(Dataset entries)
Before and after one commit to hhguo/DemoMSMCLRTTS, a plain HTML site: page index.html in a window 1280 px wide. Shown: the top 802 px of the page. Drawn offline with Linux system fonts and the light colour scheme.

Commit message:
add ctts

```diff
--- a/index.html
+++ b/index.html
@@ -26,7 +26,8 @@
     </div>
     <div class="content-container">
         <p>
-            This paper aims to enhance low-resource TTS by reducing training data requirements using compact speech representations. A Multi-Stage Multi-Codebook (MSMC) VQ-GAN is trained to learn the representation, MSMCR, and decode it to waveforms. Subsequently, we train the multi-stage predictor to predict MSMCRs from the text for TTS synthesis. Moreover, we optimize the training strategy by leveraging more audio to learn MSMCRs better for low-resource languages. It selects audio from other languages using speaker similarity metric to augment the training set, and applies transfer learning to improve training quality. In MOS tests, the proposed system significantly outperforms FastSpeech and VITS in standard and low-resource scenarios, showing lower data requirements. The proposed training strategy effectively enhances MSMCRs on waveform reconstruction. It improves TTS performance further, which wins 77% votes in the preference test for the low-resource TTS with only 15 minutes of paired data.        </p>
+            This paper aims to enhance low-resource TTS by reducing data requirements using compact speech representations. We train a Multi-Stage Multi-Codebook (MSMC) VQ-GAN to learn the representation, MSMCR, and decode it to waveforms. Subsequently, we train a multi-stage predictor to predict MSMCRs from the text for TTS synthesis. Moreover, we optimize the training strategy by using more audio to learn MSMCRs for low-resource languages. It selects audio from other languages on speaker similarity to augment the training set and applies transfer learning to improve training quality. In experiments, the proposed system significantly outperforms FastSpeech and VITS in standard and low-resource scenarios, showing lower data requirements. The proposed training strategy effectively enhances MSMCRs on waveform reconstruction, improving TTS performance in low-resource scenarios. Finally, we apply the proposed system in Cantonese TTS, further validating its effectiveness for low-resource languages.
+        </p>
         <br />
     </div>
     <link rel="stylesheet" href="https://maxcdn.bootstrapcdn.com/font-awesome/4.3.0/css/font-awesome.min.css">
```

* * *

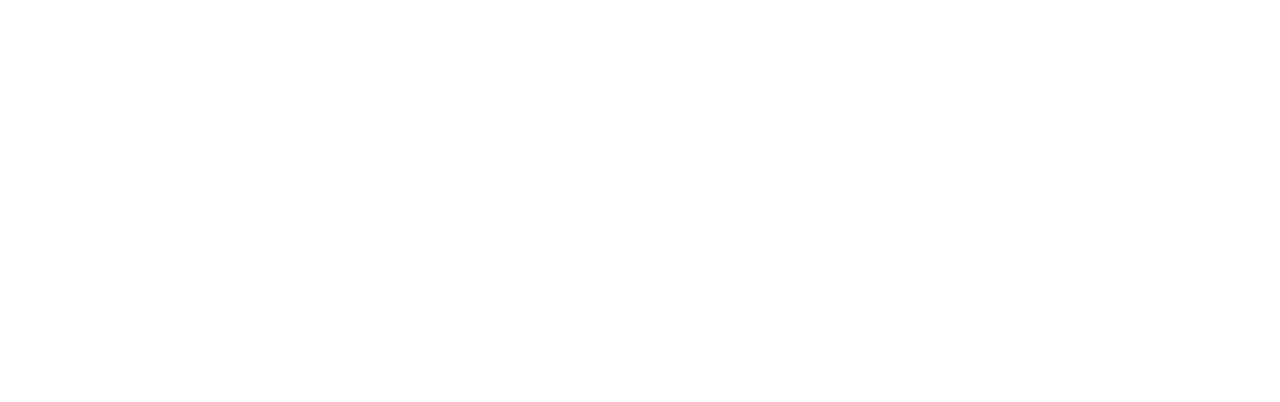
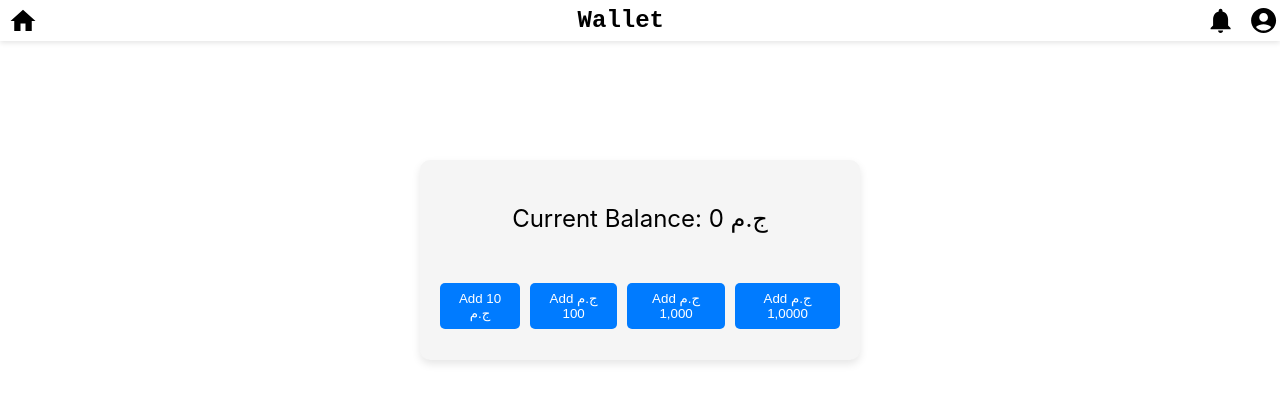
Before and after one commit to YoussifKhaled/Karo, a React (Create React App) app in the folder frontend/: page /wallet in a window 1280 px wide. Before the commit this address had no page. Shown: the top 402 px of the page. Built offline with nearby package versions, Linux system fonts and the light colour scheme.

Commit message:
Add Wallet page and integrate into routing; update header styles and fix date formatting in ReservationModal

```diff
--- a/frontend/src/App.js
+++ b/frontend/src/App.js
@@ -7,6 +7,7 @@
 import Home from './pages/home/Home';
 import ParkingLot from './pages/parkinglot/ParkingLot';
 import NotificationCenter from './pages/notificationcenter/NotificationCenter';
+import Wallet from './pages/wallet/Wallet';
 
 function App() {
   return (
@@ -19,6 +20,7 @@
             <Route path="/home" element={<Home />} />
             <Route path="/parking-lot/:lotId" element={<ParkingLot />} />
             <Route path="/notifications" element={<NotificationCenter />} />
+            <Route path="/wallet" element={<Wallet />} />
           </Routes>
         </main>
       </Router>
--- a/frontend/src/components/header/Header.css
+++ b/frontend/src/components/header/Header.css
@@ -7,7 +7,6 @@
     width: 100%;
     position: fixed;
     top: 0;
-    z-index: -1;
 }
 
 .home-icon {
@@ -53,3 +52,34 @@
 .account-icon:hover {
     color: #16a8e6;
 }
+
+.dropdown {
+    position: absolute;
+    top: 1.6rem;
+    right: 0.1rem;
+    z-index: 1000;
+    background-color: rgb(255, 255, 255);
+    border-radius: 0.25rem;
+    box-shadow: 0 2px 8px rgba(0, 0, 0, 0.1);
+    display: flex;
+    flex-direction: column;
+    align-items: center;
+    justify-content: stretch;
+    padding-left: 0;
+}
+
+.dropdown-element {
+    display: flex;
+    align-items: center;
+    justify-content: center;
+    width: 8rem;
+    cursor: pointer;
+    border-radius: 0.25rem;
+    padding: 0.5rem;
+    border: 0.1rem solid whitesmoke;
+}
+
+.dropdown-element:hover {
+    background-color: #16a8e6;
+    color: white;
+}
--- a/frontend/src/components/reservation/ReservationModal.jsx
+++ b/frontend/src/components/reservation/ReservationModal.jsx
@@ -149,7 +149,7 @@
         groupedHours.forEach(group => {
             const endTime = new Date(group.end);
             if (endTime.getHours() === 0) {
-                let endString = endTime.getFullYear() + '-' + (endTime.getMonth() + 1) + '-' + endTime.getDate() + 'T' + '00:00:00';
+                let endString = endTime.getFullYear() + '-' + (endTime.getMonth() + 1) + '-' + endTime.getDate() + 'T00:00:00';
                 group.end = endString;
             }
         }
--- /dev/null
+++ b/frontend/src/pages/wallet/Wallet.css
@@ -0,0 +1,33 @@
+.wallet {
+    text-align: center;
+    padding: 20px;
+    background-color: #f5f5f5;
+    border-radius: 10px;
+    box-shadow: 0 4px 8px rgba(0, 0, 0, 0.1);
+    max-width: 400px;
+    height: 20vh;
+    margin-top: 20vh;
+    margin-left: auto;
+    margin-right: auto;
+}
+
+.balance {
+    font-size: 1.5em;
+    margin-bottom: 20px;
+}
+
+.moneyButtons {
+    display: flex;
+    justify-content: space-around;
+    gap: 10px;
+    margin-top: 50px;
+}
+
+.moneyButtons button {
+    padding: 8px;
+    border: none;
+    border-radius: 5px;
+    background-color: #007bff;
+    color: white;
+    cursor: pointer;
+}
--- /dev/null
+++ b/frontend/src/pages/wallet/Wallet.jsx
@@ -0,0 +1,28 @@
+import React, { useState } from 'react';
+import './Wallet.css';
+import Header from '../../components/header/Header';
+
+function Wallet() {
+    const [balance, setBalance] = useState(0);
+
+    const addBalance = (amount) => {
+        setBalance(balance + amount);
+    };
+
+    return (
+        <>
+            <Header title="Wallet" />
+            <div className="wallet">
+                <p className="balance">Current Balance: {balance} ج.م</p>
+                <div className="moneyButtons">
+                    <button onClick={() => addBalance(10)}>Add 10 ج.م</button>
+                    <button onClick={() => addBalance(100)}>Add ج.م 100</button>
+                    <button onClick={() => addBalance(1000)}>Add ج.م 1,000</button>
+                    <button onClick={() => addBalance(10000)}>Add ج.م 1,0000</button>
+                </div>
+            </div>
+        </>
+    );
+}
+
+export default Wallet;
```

---

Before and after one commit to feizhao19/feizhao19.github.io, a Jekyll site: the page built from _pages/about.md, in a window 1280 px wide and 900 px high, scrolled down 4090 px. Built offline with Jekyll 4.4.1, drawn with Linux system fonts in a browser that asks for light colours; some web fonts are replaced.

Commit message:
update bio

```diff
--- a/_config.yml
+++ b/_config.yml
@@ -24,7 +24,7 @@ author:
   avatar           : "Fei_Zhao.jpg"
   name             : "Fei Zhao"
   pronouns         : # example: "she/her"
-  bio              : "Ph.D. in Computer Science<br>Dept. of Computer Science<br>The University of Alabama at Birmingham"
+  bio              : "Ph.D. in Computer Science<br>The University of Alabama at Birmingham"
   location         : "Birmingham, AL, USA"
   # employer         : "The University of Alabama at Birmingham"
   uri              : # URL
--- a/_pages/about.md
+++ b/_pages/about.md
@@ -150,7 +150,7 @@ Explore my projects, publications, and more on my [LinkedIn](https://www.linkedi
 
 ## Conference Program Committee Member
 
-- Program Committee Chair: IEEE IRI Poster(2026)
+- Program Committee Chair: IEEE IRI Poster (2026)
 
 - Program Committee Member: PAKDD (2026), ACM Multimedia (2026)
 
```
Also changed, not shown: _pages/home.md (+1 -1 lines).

• TASK OBJECTIVE: Would you please return all lines of the data that include the word "color"?

• RESULT FOR THIS EXERCISE:
     color: #16a8e6;
+    background-color: rgb(255, 255, 255);
+    background-color: #16a8e6;
+    color: white;
+    background-color: #f5f5f5;
+    background-color: #007bff;
+    color: white;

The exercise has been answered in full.